• [EXERCISE DETAILS]: Show all lines of the entries in which the word "import" is found.

--*--

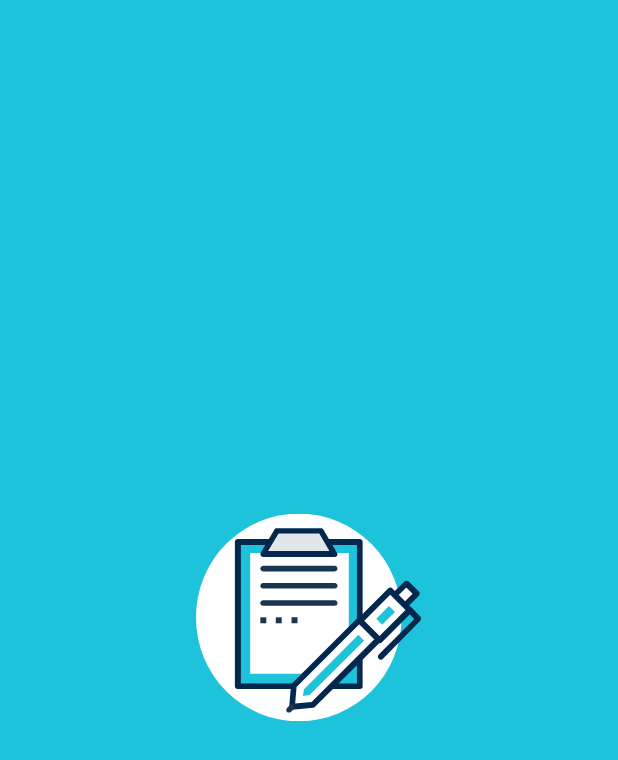
After one commit to axellageraldinc/Absensy, an Android app: the SplashScreenActivity screen opened directly, with no data from a screen before it, on a phone screen of 412 x 824 dp. The commit adds this screen. Shown: the top 760 px of the screen. Run offline under Robolectric (Android 15) with nearby library versions, the phone set to English and light mode, and no system bars; 1 statement that could not run was skipped.

Commit message:
Added splash screen

```diff
--- a/app/src/main/AndroidManifest.xml
+++ b/app/src/main/AndroidManifest.xml
@@ -9,13 +9,15 @@
         android:roundIcon="@mipmap/ic_launcher"
         android:supportsRtl="true"
         android:theme="@style/NoAppBar">
-    <activity android:name=".activity.MainActivity">
+        <activity
+            android:name=".activity.SplashScreenActivity"
+            android:theme="@style/SplashTheme">
             <intent-filter>
                 <action android:name="android.intent.action.MAIN"/>
-
                 <category android:name="android.intent.category.LAUNCHER"/>
             </intent-filter>
         </activity>
+        <activity android:name=".activity.MainActivity"/>
     </application>
 
 </manifest>
--- /dev/null
+++ b/app/src/main/java/ppl/com/absensy/activity/SplashScreenActivity.java
@@ -0,0 +1,18 @@
+package ppl.com.absensy.activity;
+
+import android.content.Intent;
+import android.os.Bundle;
+import android.support.annotation.Nullable;
+import android.support.v7.app.AppCompatActivity;
+
+import ppl.com.absensy.R;
+
+public class SplashScreenActivity extends AppCompatActivity {
+
+    @Override
+    protected void onCreate(@Nullable Bundle savedInstanceState) {
+        super.onCreate(savedInstanceState);
+        startActivity(new Intent(this, MainActivity.class));
+        finish();
+    }
+}
--- /dev/null
+++ b/app/src/main/res/drawable/splash_screen_background.xml
@@ -0,0 +1,7 @@
+<?xml version="1.0" encoding="utf-8"?>
+<layer-list xmlns:android="http://schemas.android.com/apk/res/android">
+    <item android:drawable="@color/colorPrimary"/>
+    <item
+        android:gravity="center"
+        android:drawable="@drawable/ic_logo"/>
+</layer-list>
--- a/app/src/main/res/values/styles.xml
+++ b/app/src/main/res/values/styles.xml
@@ -18,4 +18,8 @@
   <style name="AppTheme.AppBarOverlay" parent="ThemeOverlay.AppCompat.Dark.ActionBar"/>
   <style name="AppTheme.PopupOverlay" parent="ThemeOverlay.AppCompat.Light"/>
 
+  <style name="SplashTheme" parent="Theme.AppCompat.NoActionBar">
+    <item name="android:windowBackground">@drawable/splash_screen_background</item>
+  </style>
+
 </resources>
```
Lines whose indentation alone changed are shown as unchanged.
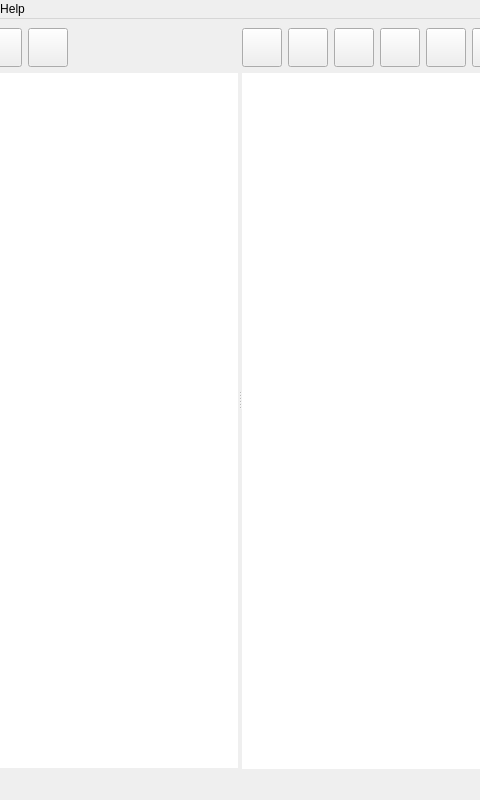
The window that Main.ui (ldraconus/TextSmith2) describes before a commit, drawn with Qt 5; both pictures show x 165 to 645 and y 0 to 800 of the 1024 by 800 pixel window.
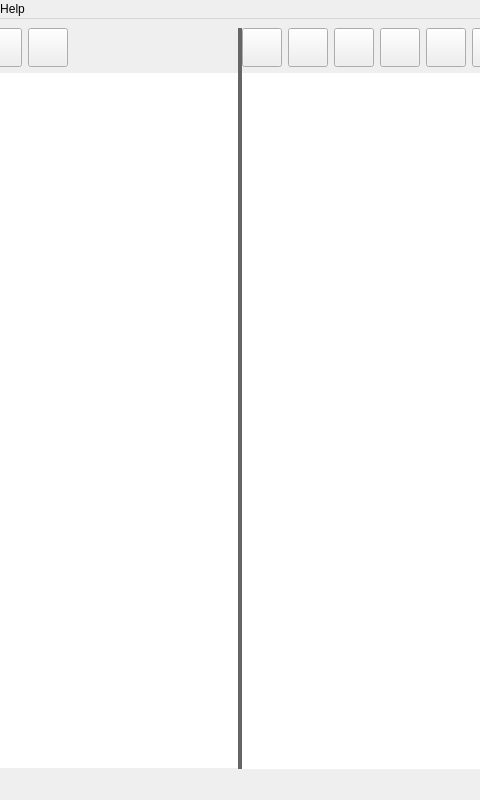
The same window after the commit. Icons and pictures are not drawn. Custom widgets are drawn as their Qt base class.

```diff
--- a/Main.ui
+++ b/Main.ui
@@ -29,6 +29,20 @@
         <family>Lucida Sans Unicode</family>
        </font>
       </property>
+      <property name="styleSheet">
+       <string notr="true">QSplitter::handle {
+    background: #666;
+}
+QSplitter::handle:horizontal {
+    width: 4px;
+}
+QSplitter::handle:vertical {
+    height: 4px;
+}
+QSplitter::handle:hover {
+        background-color: #888; 
+    }</string>
+      </property>
       <property name="orientation">
        <enum>Qt::Orientation::Horizontal</enum>
       </property>
```
Left out of the diff: 8 changed lines with no effect on the pictures.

--*--

• [RESPONSE]:
+import android.content.Intent;
+import android.os.Bundle;
+import android.support.annotation.Nullable;
+import android.support.v7.app.AppCompatActivity;
+import ppl.com.absensy.R;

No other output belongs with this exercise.